Brief: Lines holding the string "diagrams" are the ones to copy; find them all in the data.

Information supplied:
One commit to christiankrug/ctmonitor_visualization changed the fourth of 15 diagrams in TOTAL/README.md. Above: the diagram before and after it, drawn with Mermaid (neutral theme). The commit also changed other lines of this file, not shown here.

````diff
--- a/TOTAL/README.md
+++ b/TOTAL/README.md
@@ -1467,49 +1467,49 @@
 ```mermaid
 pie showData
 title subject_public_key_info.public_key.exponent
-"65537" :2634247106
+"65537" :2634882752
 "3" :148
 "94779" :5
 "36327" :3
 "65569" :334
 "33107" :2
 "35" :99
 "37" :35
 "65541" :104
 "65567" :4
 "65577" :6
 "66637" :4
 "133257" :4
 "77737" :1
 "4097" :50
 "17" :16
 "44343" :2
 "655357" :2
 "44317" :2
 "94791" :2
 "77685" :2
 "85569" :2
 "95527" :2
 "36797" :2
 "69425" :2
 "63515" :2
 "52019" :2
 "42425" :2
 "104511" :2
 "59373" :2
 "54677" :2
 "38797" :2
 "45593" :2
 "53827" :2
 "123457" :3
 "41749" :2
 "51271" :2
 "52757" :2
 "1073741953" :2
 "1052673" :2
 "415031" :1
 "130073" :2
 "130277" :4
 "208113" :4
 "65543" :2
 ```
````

...

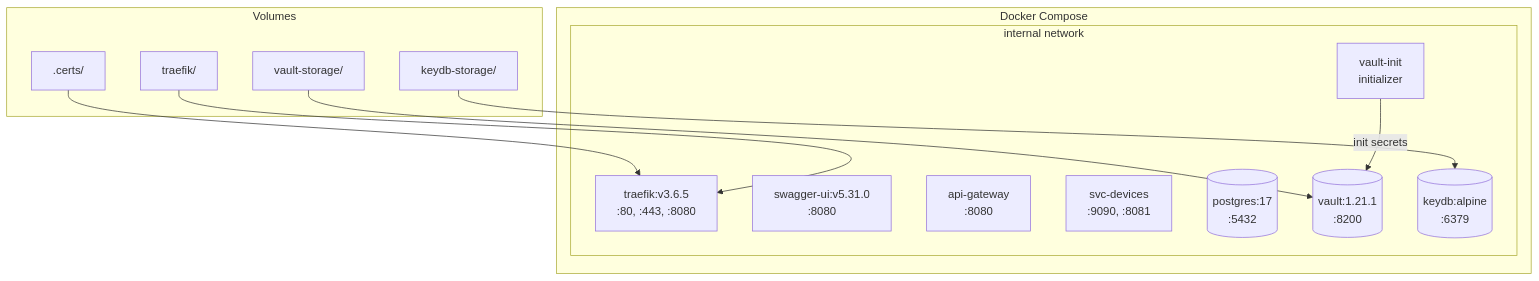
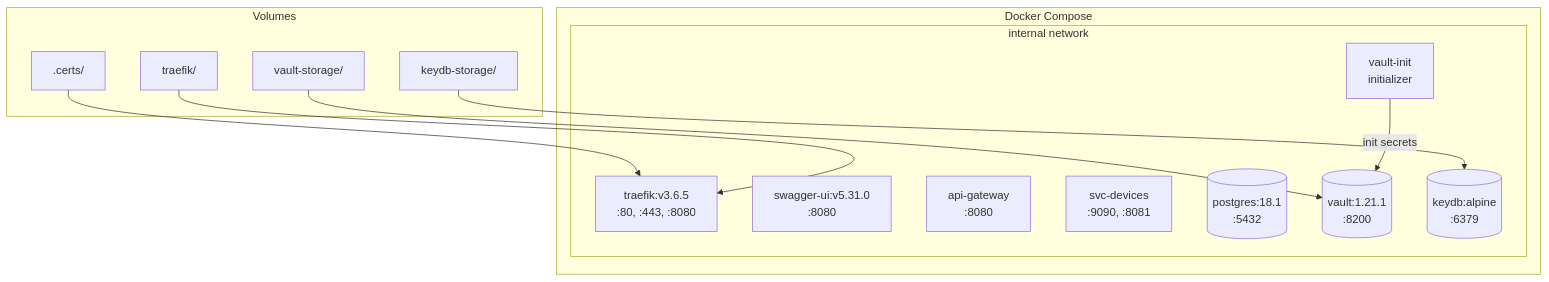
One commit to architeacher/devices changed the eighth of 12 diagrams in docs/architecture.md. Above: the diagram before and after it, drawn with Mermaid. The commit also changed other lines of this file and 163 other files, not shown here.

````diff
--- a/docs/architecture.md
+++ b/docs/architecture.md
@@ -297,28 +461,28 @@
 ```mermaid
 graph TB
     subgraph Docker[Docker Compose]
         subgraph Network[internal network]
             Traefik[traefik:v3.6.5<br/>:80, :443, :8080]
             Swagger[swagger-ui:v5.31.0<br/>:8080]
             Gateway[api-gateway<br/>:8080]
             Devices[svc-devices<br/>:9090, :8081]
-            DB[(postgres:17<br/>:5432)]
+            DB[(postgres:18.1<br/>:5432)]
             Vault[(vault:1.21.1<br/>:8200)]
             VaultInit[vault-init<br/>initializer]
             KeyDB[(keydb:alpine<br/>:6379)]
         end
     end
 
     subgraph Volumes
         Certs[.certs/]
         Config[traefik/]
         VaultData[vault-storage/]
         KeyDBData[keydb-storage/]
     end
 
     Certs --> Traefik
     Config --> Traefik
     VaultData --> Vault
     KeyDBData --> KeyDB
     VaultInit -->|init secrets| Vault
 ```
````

...

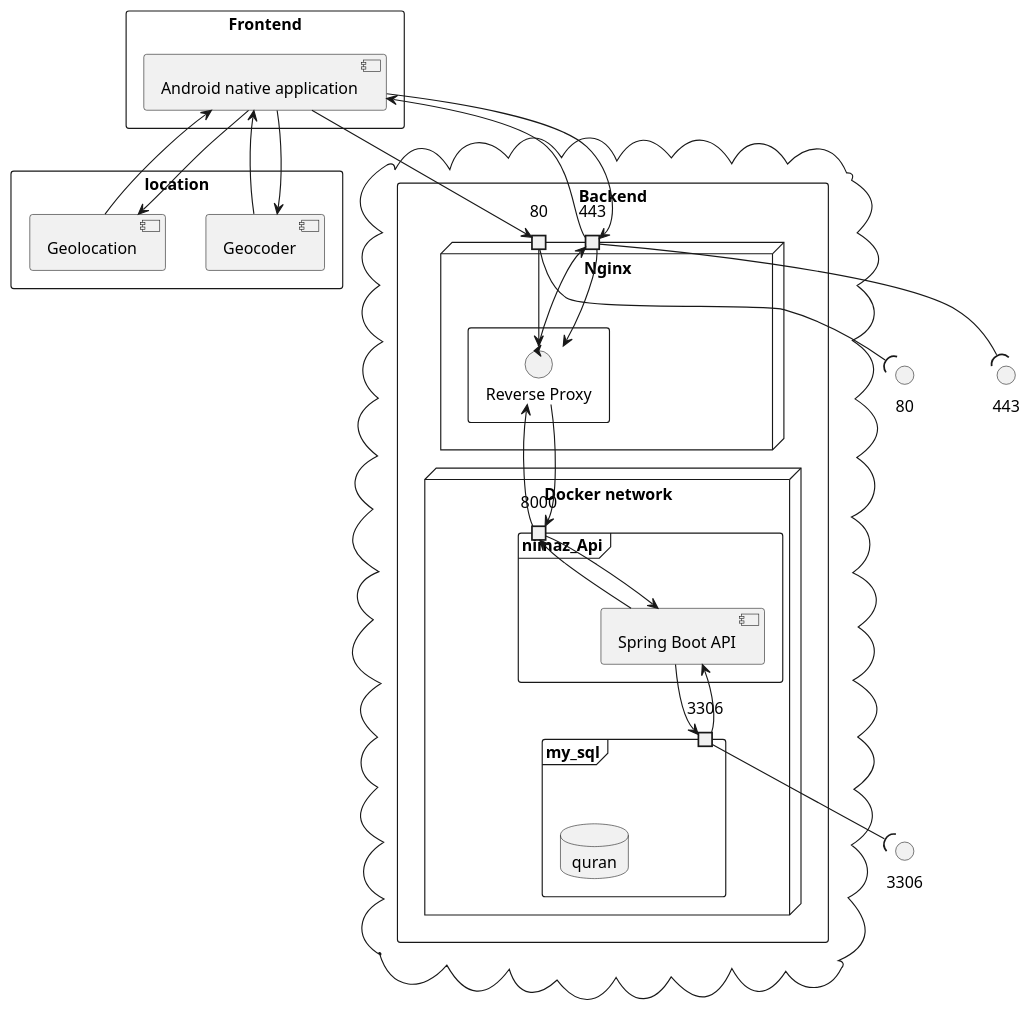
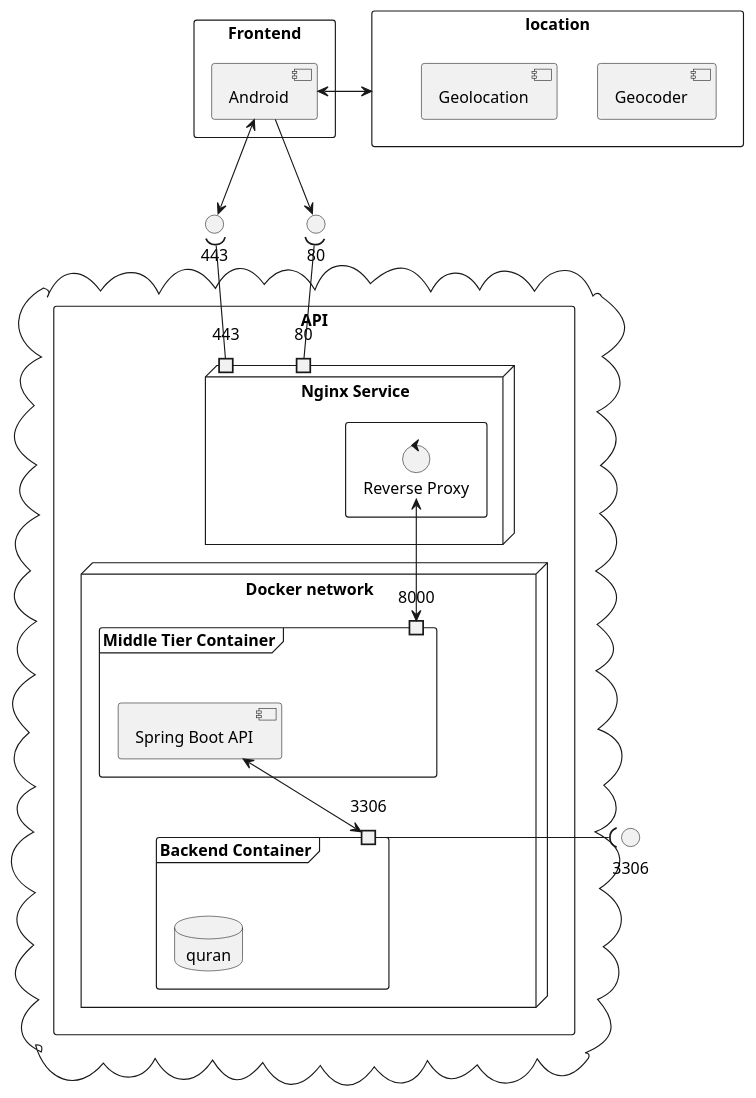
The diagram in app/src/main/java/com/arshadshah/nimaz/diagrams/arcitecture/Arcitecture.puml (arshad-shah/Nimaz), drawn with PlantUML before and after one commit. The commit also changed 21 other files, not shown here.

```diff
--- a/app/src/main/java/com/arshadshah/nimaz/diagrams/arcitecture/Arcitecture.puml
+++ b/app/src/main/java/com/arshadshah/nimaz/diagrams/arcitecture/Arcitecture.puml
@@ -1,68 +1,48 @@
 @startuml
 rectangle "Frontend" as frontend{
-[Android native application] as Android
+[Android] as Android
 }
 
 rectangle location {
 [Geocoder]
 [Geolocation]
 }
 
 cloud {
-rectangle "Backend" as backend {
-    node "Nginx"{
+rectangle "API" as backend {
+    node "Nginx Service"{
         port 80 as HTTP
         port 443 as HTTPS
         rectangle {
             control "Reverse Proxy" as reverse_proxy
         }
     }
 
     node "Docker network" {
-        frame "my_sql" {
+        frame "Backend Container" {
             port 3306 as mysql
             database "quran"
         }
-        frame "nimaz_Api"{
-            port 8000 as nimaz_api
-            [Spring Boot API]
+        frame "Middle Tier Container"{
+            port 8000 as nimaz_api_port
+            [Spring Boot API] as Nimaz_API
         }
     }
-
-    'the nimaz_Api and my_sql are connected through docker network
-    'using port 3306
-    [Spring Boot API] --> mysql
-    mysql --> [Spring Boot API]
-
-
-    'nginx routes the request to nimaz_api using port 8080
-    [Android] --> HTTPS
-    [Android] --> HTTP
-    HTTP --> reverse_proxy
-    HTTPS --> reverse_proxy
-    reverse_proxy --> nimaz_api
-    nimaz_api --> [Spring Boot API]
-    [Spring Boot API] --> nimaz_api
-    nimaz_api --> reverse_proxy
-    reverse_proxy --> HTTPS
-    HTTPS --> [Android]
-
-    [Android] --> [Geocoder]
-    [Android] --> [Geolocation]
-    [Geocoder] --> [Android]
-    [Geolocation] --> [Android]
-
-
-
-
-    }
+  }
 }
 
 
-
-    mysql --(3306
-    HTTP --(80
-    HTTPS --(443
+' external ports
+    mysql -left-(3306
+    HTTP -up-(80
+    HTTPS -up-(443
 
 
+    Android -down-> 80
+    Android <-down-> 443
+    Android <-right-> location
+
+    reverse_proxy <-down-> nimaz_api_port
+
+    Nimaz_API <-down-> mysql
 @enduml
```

The answer:
One commit to christiankrug/ctmonitor_visualization changed the fourth of 15 diagrams in TOTAL/README.md. Above: the diagram before and after it, drawn with Mermaid (neutral theme). The commit also changed other lines of this file, not shown here.
One commit to architeacher/devices changed the eighth of 12 diagrams in docs/architecture.md. Above: the diagram before and after it, drawn with Mermaid. The commit also changed other lines of this file and 163 other files, not shown here.
The diagram in app/src/main/java/com/arshadshah/nimaz/diagrams/arcitecture/Arcitecture.puml (arshad-shah/Nimaz), drawn with PlantUML before and after one commit. The commit also changed 21 other files, not shown here.
--- a/app/src/main/java/com/arshadshah/nimaz/diagrams/arcitecture/Arcitecture.puml
+++ b/app/src/main/java/com/arshadshah/nimaz/diagrams/arcitecture/Arcitecture.puml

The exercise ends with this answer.